Jrin Shullet, the 32-year-old mine owner of Meghalaya is in jail now facing various charges including causing death by negligence and mining without permission.
He was running an illegal makeshift mine, sending workers down dangerous “rat holes” located near a surging river to salvage coal without safeguards or safety equipment, according to a report published in The Indian Express report.
He provided jobs to unemployed men in a remote village plagued by poverty, while supporting his own family of six and 20 relatives who depended on him.
Between these two narratives surrounding the mine collapse in Meghalaya’s Ksan in East Jaintia Hill district on December 13, stands the man at the centre of it all — Jrin Shullet, the 32-year-old mine owner who is now in jail.
Lytein River gushed into the rat-hole tunnels, and are now feared dead. Shullet is in jail, facing various charges including causing death by
The Indian Express spoke to residents, officials and miners, to find that multiple strands bound by two threads — jobs and poverty — prompted businessmen like him to continue flouting a ban on “rat hole mining” imposed by the National Green Tribunal in 2014.
“Most people here are illiterate, and there are no jobs.
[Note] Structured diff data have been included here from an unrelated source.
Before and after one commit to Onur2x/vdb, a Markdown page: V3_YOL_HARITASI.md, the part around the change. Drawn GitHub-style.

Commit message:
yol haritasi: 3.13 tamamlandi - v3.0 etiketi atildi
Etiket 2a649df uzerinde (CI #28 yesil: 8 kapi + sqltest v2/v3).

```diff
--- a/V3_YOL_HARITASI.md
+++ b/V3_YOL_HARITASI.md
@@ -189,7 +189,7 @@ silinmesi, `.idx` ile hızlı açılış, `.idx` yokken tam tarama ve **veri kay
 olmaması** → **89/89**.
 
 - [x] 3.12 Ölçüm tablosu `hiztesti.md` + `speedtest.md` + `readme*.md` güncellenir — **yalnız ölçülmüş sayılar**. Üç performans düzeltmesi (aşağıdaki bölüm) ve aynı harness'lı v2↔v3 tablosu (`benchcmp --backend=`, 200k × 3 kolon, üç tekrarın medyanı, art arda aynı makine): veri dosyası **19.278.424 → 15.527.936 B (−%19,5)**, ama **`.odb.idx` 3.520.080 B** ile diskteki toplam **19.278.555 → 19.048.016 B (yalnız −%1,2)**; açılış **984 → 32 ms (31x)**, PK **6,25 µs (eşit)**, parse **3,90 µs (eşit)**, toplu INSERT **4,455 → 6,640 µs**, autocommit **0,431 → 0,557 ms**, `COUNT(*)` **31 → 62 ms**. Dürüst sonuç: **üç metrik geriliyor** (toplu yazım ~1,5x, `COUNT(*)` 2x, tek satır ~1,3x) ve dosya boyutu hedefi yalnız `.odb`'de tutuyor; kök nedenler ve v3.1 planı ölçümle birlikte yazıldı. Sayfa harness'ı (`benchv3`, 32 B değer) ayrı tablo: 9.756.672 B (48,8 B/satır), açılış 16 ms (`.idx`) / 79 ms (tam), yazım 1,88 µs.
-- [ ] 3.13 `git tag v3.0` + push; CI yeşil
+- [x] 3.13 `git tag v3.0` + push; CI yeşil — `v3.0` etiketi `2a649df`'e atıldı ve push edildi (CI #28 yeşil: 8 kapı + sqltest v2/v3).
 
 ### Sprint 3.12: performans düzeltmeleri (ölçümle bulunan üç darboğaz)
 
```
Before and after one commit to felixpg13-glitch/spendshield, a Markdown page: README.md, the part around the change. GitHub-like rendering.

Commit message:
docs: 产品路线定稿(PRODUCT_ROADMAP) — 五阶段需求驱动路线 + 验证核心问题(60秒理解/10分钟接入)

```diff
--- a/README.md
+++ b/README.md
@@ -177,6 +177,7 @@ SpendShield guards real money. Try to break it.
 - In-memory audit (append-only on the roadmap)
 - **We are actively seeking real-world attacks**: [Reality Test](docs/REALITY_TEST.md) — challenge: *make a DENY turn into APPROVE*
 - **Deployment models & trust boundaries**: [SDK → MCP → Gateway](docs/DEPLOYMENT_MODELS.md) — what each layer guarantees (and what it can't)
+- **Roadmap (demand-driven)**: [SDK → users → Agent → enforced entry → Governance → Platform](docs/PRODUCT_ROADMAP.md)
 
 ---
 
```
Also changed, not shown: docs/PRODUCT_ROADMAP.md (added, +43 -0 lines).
Almost everyone is involved in mining in some way — extracting, loading on trucks,” says Lamsuk Langstang, the headman of Narwan. “It has also helped the village because miners donate around Rs 5-6 lakh every year to the secondary school run by the community,” he says.
The state government estimates that its coal reserves add up to 576.48 million metric tonnes. Former miners say profit depends on quality and the amount extracted. “One metric tonne of coal is expected to fetch anywhere above Rs 5,000,” says a former mine owner, who shut shop after the NGT order. A 2013 report of the Comptroller and Auditor General placed the “invoice value” per metric tonne at Rs 4,850.
Shullet is listed as a coal miner in the ‘Directory of Establishments’ in Meghalaya’s Sixth Economic Census 2013 for establishments having eight or more workers. In Narwan, however, no one knows how much he earned from the Ksan mine, which is about an hour away by road, or whether he was running mines elsewhere, too.
What is known, say residents, and is that he was operating with a partner, James Sukhlain, who is absconding. “James was the ‘sardar’, a term used here to describe the manager,” says a former miner. What is also known, is that workers were paid “anywhere between Rs 1,500- Rs 2,000 per day, based on the coal they extract”.
“Jrin has been mining coal for years, even after the ban because mining is a good source of income in the Jaintia hills,” says Shullet’s elder brother Korin, a labourer who is now unemployed. “Apart from his wife and four children, he was financially supporting the families of 20 relatives,” he says.
But at the same time, officials say, Shullet did not provide the workers that he employed any safety equipment and insurance cover, or put in place a compensatory mechanism in case of accidents.